Follow our social media 😊
As heart rate variability (HRV) becomes the go-to biomarker for health in 2021, many people are stuck wondering how exactly the HRV function works on the Apple Watch. While alternative products have done a great job of simplifying the science behind HRV, it’s still a feature that’s on the back burner at Apple. Yes, it’s confusing, but we’ll break it down for you.
If you don’t know about HRV, we did an extensive write-up on it here.
First, you need to know about the two main methods of extracting heart rate variability; they are Time Domain methods and Frequency Domain methods. There are others, but these are most common and ones you might have heard about.
FREQUENCY DOMAIN HEART RATE VARIABILITY (HRV)
This is the more complex of the two, given that no consumer grade wearable device actually uses frequency domain analysis to capture heart rate variability. But what happens is for every heart beat that is captured, it is then broken up into different frequencies which mean different things.
Think of sound. You have your bass, which is low frequency and then you have the higher pitch instruments (like hi hats and whistles) that are high frequency.
For HRV, heart beats are put into two categories; high frequency (HF) and low frequency (LF). Usually this is done for some period of time (not just on heart beat). Then the ratio of HF and LF will actually tell you if you are in fight (high HRV) or flight (low HRV). It’s actually very fascinating. But try explaining that to consumers.
TIME DOMAIN HEART RATE VARIABILITY (HRV)
Time domain analysis actually measures the difference (in milliseconds) beat-to-beat-to-beat. It’s a method employed by almost all hrv monitors and trackers including the Apple Watch, Fitbit, AIO Smart Sleeve, Whoop, Etc.
To make things more confusing, there are actually a handful of different time domain analyses for extracting HRV. Only two of which are important and are frequently used by todays HRV trackers.
SDNN (HRV Apple Watch)
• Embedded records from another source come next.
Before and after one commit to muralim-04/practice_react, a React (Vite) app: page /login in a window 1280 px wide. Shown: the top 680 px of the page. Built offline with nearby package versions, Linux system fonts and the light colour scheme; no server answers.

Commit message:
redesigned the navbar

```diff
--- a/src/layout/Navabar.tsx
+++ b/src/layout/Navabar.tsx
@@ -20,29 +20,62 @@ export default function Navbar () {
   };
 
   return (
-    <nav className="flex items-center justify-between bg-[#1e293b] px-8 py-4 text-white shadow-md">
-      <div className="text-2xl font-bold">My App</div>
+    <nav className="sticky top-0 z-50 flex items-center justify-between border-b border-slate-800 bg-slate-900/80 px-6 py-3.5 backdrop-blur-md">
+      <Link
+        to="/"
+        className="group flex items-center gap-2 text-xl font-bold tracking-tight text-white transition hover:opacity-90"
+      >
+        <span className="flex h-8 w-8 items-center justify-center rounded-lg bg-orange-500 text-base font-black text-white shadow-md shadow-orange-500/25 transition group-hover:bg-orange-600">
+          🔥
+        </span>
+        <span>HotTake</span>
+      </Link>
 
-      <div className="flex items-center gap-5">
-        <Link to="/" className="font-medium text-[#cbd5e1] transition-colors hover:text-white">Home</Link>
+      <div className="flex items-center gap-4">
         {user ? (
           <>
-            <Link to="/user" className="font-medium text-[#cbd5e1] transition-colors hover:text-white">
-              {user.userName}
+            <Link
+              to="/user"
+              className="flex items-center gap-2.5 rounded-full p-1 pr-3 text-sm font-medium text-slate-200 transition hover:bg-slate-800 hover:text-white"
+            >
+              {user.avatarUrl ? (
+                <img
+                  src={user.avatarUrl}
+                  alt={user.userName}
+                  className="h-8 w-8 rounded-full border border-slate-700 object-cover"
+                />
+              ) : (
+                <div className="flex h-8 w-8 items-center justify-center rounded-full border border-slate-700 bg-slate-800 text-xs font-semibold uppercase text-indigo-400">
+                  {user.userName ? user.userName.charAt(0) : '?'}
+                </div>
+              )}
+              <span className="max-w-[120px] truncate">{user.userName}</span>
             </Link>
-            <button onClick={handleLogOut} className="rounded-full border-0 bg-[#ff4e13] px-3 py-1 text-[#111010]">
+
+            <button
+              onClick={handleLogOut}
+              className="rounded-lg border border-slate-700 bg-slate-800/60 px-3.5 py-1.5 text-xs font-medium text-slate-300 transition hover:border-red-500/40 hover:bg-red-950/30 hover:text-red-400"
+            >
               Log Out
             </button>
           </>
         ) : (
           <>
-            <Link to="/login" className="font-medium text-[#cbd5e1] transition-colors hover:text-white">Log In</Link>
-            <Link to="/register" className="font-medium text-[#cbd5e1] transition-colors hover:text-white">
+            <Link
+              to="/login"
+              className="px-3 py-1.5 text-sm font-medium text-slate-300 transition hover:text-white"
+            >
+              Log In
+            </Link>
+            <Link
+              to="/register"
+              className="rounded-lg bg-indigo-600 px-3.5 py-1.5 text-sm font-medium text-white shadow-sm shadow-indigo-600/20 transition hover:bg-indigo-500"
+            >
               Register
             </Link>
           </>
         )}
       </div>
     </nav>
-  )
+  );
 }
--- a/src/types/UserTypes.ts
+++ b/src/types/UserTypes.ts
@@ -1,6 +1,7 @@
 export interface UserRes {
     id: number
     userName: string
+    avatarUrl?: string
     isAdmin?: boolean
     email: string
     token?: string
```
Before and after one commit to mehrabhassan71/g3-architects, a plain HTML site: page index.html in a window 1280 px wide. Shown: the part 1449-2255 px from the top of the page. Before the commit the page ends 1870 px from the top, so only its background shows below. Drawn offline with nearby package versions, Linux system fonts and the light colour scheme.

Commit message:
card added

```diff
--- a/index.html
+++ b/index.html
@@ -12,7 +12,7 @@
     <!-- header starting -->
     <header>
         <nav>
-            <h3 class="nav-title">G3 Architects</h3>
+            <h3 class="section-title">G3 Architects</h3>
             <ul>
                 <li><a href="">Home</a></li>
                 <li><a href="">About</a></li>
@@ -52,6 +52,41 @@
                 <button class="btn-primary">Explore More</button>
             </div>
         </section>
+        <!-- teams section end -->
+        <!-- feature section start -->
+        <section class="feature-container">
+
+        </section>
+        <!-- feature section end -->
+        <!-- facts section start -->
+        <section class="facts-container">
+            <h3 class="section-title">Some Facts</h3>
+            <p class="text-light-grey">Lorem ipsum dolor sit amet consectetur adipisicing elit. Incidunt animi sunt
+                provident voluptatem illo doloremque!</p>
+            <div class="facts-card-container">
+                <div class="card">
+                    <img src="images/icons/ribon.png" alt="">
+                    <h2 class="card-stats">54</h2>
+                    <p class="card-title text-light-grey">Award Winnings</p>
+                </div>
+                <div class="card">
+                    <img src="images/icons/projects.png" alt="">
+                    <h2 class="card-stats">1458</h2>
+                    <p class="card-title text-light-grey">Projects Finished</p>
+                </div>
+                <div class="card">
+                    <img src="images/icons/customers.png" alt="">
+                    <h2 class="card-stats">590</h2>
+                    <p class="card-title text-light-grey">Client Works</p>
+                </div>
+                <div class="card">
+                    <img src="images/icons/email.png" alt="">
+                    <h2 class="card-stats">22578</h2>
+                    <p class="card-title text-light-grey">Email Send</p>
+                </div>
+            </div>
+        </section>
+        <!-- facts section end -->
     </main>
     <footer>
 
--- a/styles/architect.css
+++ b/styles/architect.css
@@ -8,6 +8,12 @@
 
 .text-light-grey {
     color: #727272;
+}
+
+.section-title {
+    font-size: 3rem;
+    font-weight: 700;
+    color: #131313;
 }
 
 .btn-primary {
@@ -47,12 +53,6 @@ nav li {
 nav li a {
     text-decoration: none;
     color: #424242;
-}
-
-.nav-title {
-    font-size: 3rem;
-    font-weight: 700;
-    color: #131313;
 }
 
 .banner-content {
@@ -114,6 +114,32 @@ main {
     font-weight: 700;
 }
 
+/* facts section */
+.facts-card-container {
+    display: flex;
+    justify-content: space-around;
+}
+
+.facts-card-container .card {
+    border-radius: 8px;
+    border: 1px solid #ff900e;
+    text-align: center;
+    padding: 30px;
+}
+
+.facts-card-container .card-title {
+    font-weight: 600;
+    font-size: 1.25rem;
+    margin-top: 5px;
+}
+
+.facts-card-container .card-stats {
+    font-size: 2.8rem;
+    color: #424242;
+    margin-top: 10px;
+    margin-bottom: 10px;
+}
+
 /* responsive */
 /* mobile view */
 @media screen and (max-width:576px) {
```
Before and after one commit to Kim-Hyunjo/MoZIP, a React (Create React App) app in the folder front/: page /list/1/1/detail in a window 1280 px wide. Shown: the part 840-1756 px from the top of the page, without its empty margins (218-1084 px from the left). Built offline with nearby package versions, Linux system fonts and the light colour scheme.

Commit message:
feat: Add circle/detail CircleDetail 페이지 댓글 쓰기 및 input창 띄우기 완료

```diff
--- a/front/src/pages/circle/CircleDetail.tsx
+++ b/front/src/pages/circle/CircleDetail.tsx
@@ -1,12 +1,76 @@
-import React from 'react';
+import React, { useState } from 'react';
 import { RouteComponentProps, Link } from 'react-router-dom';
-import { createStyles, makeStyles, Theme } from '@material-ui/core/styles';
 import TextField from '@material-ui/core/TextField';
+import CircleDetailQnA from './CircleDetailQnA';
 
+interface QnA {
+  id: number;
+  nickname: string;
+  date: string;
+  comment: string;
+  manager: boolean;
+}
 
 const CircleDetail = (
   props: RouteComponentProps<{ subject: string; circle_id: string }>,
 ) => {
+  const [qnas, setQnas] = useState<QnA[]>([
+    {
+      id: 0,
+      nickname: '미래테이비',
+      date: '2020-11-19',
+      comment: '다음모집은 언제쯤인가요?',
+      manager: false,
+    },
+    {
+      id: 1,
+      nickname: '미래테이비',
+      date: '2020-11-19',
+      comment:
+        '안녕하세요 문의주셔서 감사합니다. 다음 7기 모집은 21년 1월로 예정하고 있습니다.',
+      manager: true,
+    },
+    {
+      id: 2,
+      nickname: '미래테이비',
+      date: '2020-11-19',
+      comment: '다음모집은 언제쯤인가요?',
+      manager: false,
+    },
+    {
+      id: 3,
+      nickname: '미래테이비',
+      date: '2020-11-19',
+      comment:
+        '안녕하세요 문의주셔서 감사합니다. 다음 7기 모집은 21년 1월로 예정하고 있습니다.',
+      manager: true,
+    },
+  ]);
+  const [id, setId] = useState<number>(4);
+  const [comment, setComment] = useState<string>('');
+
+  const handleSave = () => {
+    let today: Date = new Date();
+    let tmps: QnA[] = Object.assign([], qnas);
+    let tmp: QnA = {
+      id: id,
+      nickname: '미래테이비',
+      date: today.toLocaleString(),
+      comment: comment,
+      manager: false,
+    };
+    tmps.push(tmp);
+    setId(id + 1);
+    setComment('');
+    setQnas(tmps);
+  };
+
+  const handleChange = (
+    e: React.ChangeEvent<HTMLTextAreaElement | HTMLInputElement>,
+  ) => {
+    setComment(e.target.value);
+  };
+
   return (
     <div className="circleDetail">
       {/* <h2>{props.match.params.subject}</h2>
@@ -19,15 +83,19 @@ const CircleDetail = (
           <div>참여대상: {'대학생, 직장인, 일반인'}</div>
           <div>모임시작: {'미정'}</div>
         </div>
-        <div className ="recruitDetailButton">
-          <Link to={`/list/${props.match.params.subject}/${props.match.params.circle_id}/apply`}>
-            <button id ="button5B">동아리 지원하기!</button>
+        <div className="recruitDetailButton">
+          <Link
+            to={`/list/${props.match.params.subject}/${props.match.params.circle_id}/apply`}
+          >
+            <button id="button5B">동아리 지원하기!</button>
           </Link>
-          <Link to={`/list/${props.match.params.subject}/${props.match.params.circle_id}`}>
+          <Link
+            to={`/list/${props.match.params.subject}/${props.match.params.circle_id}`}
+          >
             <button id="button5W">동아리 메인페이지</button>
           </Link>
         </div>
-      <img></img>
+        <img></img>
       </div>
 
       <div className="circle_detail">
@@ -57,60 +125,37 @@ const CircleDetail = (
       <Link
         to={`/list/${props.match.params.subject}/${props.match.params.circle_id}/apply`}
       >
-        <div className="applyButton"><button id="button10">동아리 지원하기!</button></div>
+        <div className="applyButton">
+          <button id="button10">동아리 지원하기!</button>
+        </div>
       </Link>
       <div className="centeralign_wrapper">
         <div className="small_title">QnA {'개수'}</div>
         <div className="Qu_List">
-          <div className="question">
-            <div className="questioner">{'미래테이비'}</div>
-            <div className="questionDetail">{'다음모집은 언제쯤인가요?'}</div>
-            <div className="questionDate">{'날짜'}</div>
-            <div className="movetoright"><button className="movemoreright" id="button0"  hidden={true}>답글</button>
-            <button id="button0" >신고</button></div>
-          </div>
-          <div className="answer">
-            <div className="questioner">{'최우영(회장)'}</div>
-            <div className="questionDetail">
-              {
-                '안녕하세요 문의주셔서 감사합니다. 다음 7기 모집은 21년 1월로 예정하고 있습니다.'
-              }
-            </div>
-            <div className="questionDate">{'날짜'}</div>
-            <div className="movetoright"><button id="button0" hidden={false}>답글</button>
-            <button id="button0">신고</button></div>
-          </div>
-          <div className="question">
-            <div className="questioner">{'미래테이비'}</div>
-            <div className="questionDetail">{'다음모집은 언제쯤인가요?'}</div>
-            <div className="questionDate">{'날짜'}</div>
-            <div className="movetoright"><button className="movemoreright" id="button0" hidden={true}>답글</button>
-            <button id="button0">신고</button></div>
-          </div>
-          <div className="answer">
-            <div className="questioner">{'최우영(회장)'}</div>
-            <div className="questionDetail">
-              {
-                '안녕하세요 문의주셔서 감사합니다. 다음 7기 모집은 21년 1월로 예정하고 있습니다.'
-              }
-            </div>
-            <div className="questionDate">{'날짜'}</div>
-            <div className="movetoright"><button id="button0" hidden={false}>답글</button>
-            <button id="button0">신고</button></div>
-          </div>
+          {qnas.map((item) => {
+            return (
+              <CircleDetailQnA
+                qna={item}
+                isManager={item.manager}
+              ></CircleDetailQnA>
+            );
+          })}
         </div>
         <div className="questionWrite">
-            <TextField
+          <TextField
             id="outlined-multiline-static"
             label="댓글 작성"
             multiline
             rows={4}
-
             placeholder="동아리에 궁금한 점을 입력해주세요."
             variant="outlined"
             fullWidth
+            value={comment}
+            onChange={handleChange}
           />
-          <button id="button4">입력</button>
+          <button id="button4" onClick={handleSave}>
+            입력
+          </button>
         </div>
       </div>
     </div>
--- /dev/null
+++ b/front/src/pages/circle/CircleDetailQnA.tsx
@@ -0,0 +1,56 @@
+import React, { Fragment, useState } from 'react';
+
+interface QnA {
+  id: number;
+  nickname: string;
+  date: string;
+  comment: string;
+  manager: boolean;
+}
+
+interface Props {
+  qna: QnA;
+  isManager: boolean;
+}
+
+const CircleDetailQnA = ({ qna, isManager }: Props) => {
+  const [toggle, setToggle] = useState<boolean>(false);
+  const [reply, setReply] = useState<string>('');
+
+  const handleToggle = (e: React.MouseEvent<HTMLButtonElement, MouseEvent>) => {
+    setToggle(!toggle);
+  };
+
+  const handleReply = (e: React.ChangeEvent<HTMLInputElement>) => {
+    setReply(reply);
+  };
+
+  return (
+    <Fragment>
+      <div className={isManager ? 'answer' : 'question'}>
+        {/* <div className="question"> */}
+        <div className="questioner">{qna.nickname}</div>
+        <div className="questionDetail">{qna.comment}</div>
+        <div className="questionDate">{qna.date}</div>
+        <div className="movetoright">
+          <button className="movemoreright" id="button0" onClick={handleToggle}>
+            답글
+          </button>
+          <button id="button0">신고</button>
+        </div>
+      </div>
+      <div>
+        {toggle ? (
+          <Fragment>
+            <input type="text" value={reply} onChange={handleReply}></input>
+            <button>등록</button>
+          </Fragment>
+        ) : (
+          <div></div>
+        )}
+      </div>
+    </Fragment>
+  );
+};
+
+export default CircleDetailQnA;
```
The technical term it the Standard Deviation of NN intervals. This is done by recording your heart rate over a 24 hour period (or however long you have the device on for) and taking the average distance between heart beats (in milliseconds). Then it will calculate at what rate did your HRV deviate from this average. And that’s why when you open the HRV tab on your iphone, you see 20 ms, 30 ms, 50 ms and so on. It’s showing you by how many milliseconds did your HRV move away from your average.
This stands for Root Mean Square of Successive Differences. It’s the method used by the HRV wearables who’s main focus is heart rate variability. It’s real-time HRV, unlike the SDNN method which takes hours for an accurate recording.
RMSSD measures the time difference between each successive heart beat. Look at the graph below. Successive would mean the difference between AB and BC and so forth. This way you are getting HRV data second to second. For most wearable devices recordings should be at least 2 minutes while some recommend 5 minutes. This way you get somewhat of a larger sample size.
With the AIO Smart Sleeve App, you will see a running count of your HRV in real-time, and a conclusive score after the 2 minutes is up. Other apps like Whoop and Aura will do it similarly.
So Which Method is Better?
There’s no reason to discuss Time Domain vs Frequency Domain since consumer wearable HRV trackers don’t preform the latter. But there can be some debate between RMSSD and SDNN methods.
From an accuracy standpoint, there’s not a big difference. Some argue that a larger sample size is better (that of the Apple Watch HRV) but it makes more sense to take individual measurements at different points of the day. This way you are able to track what lowered or increased your heart rate variability.
The only time accuracy matters is whether a device uses optical sensor data or an electrocardiogram (ECG / EKG) to capture HRV. Most consumer grade products will use an optical sensor. This is the standard BPM sensor found on most products and is used to determine HRV. The AIO Sleeve is the only one that actually uses an electrocardiogram to extract HRV. More on that here.